• Cooling Board

    Among the fascinating photos taken by hired photographer Mr. Walsh, on the day of the murders is this one below of Andrew Borden reclining post mortem on a caned autopsy board(sometimes called a cooling board). Cooling boards came in many patented designs. Air had to circulate through in the  styles which had no ice drawer beneath, so wooden ones were frequently drilled with holes in elaborate patterns. Cane was naturally open-weave.  In this photo, Mr. Borden has an incision from sternum to abdomen which was needed in order to extract his stomach.  The same procedure was done on Mrs. Borden in the diningroom while Mr. Borden’s took place in front of the black horsehair sofa in the sitting room. A portion of the sofa may be seen in the background as well as the arm of the sofa.  The doorway in the center of the photo goes into the kitchen.

    After a long search, the Lizzie Borden Bed & Breakfast museum has procured an 1890’s autopsy board which is strikingly similar, if not exact, to the one on which Mr. Borden reclines. This model folds in the middle so as to make it easy for the medical examiner or mortician to transport it.

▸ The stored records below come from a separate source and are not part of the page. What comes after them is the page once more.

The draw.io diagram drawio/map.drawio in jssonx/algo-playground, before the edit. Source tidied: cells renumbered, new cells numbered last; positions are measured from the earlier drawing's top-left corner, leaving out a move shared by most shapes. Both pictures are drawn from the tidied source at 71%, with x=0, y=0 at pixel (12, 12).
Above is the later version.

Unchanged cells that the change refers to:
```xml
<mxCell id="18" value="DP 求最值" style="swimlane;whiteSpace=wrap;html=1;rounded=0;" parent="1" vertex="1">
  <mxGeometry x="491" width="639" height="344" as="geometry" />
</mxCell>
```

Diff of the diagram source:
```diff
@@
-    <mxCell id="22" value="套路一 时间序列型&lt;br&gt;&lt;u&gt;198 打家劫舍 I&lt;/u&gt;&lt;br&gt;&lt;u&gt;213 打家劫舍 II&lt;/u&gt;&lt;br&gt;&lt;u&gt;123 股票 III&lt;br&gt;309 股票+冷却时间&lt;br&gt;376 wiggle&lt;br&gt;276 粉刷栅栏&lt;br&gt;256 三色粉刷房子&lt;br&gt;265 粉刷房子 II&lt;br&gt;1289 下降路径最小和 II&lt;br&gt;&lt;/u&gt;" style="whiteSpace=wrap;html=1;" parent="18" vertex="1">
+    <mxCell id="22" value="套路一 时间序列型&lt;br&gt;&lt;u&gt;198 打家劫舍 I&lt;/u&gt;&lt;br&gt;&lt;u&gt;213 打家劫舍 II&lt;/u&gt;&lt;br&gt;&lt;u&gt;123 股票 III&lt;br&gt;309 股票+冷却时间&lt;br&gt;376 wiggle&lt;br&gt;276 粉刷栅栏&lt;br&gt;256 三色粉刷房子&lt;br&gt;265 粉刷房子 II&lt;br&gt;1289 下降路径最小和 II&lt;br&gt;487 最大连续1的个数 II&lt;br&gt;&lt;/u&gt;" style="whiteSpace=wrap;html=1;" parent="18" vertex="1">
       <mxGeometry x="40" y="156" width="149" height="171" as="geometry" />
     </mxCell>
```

    The term “cooling board” also refers to another type of solid wooden board upon which the body is laid while in transit, awaiting transit or awaiting attention from the mortician. The body literally goes from a warm state just post mortem to “cooling” on the flat surface.  Vintage cooling boards are quite collectible and can easily fetch a sum between 400- 1000 dollars.

  • August 11th Autopsies

    It was on this day in 1892, 127 years ago, that the bodies of Abby and Andrew Borden were removed from the holding tomb where they had reposed for a full week, and transported to the Ladies Comfort Station just inside the gates of Oak Grove Cemetery. It was here that the heads of the victims were removed from the bodies.

    The holding tomb was a fixture in all cemeteries in the North where extreme winters made gravedigging impossible until the Spring thaw.

    The Ladies Comfort Station, which is now a break room for the cemetery grounds staff, consisted of two rooms, one white-tiled with sinks and lavatories, the other paneled in dark wood wainscotting.

    Andrew Borden:  Aged 69 years. Autopsy performed by W. A. Dolan, Medical Examiner, assisted by Dr. F. W. Draper. Witnesses F. W. Draper of Boston and John W. Leary of Fall River. Clerk D. E. Cone of Fall River. Time of Autopsy 11.15 A.M. August 11th, 1892, one week after death.

    Abby D. Borden, aged 64 years. Thursday August 11, 1892. at 12.35 P.M. One week after death.The Autopsy was performed by W. A. Dolan, Medical Examiner, assisted by Dr. F. W. Draper, and witnessed by F. W. Draper of Boston, and J. H. Leary of Fall River. Clerk of Autopsy D. E. Cone of Fall River.

    Preliminary Testimony by Dr, Dolan describing the skull removal.

    Q. He told you to remove the skulls?

    A. Yes Sir.

    Q. The Attorney General?

    A. The Attorney General of this state, yes sir.

    Q. I do not assume the Attorney General of any other state has anything to do with this case. You did so?

    A. Yes Sir.

    Q. What did you do with them?

    A. I cleaned them.

    Q. You cleaned them?

    A. Yes Sir.

    Q. Do you mean to say these bodies are now buried without the heads?

    A. Yes Sir.

    Q. Where are these skulls?

    A. In my possession.

    Q. Where?

    A. At my office.

    Q. Has it been said to any member of this family, or any friend, that these people were buried without their heads?

    A. I do not know.

    Q. Have you said it, or caused it to be said?

    A. No Sir.

    Q. Did you photograph them, or cause them to be photographed?

    A. Yes Sir.